WORK INSTRUCTION
Would you find each line in the entries below with the string "tinkoff" and copy it?

PROVIDED RECORDS
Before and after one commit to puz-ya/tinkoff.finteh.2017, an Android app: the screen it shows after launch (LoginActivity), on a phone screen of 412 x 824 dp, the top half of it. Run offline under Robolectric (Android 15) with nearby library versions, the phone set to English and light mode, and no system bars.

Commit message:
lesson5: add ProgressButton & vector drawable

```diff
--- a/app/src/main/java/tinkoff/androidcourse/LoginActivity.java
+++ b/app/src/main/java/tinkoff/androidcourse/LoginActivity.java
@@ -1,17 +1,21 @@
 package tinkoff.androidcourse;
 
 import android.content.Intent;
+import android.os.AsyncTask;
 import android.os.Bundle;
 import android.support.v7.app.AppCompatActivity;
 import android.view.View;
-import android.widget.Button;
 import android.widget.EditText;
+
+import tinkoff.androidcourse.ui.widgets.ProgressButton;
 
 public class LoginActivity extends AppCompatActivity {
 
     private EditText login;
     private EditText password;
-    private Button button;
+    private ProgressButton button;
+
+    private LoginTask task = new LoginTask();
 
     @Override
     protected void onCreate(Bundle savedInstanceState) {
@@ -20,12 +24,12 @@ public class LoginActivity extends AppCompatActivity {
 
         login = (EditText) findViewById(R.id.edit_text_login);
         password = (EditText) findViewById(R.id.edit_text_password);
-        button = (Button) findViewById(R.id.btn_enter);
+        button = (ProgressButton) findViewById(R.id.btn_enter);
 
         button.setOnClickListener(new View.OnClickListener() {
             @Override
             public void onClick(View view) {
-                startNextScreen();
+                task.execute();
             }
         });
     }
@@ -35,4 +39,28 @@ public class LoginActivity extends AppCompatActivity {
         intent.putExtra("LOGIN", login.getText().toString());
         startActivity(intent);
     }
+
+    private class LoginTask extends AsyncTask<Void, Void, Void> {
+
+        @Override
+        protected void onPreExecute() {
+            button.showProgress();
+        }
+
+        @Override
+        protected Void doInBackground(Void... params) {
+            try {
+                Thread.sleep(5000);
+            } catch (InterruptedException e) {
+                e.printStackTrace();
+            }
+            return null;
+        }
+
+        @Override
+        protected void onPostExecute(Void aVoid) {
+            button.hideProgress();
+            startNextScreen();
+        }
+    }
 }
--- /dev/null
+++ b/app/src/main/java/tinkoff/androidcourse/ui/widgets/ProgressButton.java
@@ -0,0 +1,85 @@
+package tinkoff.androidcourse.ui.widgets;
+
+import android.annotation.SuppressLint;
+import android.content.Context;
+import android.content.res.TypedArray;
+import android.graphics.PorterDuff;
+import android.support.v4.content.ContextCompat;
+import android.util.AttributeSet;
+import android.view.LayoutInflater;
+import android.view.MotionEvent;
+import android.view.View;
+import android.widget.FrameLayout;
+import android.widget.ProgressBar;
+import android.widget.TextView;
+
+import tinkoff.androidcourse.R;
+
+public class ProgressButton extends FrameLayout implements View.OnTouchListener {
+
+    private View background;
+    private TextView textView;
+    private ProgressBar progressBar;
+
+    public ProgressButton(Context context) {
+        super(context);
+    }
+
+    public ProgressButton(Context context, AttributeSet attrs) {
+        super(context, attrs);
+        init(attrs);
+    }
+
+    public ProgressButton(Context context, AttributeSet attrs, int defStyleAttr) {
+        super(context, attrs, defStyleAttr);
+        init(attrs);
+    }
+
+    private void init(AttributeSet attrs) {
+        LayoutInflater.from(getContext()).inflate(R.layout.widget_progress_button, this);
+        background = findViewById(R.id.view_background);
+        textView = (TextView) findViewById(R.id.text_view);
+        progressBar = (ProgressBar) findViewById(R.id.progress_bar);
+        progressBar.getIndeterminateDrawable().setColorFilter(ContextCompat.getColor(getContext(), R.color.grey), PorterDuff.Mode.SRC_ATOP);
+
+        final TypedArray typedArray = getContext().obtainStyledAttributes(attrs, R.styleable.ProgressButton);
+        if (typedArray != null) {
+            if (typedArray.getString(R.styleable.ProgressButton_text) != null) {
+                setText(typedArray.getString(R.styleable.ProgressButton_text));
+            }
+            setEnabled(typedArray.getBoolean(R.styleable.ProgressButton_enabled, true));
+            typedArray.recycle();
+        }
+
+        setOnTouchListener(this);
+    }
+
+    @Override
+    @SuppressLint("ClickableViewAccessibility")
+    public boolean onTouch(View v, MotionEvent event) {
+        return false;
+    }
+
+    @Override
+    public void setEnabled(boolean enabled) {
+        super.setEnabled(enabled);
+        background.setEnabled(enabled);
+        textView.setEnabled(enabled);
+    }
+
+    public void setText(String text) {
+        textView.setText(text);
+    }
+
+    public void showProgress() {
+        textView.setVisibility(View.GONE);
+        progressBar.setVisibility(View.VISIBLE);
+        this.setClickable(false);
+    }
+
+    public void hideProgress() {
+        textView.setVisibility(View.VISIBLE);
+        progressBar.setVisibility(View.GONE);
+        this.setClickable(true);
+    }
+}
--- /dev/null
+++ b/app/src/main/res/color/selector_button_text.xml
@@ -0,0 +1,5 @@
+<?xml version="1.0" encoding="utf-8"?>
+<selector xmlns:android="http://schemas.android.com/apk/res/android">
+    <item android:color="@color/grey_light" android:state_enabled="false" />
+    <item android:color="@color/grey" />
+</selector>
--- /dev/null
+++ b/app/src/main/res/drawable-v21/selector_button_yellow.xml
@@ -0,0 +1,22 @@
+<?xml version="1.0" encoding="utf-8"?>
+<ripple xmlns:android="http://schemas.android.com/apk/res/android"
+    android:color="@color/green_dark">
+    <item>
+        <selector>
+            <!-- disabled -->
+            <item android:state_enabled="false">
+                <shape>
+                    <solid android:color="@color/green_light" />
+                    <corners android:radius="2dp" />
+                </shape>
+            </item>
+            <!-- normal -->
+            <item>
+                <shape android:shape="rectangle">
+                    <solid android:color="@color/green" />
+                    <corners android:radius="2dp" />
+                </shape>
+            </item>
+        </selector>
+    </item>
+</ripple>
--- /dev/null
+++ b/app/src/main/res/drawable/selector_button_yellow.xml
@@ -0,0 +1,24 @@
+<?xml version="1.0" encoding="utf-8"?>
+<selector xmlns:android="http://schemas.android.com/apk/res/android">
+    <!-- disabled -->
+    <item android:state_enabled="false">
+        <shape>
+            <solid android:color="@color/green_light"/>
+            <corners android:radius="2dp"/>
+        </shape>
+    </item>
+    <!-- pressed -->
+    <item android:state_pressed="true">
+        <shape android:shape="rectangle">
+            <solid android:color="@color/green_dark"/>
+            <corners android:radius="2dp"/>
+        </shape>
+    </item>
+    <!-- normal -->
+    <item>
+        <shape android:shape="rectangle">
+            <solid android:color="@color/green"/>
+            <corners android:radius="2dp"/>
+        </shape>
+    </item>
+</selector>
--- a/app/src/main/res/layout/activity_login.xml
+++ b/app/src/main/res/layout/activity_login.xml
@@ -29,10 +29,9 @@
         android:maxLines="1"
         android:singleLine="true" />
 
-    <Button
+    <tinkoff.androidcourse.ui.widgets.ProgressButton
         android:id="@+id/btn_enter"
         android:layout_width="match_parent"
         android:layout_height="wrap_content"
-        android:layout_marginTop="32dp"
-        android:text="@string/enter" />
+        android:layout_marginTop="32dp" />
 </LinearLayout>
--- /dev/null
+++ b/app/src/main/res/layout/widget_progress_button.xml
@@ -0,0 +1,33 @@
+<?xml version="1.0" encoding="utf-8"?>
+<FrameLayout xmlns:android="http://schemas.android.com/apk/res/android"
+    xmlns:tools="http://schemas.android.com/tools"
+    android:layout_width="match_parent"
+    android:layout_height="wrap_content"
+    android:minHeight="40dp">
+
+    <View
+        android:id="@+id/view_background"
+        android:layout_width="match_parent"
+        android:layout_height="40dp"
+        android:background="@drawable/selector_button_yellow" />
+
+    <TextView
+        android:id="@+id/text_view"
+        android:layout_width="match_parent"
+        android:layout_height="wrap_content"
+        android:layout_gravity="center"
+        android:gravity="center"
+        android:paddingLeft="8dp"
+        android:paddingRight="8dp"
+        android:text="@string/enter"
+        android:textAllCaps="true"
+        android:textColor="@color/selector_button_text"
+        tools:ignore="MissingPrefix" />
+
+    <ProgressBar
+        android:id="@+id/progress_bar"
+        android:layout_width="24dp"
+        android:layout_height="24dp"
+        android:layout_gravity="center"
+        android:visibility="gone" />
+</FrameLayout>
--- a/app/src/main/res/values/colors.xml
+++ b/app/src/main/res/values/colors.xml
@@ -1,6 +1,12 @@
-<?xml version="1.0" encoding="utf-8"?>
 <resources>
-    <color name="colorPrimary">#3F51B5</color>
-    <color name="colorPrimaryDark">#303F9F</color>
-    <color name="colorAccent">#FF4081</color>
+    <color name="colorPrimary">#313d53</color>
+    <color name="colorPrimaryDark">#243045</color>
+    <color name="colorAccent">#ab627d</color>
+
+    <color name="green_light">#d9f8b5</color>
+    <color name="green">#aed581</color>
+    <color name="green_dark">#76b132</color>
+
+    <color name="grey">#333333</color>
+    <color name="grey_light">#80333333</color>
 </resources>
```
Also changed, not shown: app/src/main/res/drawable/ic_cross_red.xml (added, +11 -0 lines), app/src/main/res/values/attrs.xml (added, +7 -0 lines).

ANSWER SECTION
Before and after one commit to puz-ya/tinkoff.finteh.2017, an Android app: the screen it shows after launch (LoginActivity), on a phone screen of 412 x 824 dp, the top half of it. Run offline under Robolectric (Android 15) with nearby library versions, the phone set to English and light mode, and no system bars.
--- a/app/src/main/java/tinkoff/androidcourse/LoginActivity.java
+++ b/app/src/main/java/tinkoff/androidcourse/LoginActivity.java
 package tinkoff.androidcourse;
+import tinkoff.androidcourse.ui.widgets.ProgressButton;
+++ b/app/src/main/java/tinkoff/androidcourse/ui/widgets/ProgressButton.java
+package tinkoff.androidcourse.ui.widgets;
+import tinkoff.androidcourse.R;
+    <tinkoff.androidcourse.ui.widgets.ProgressButton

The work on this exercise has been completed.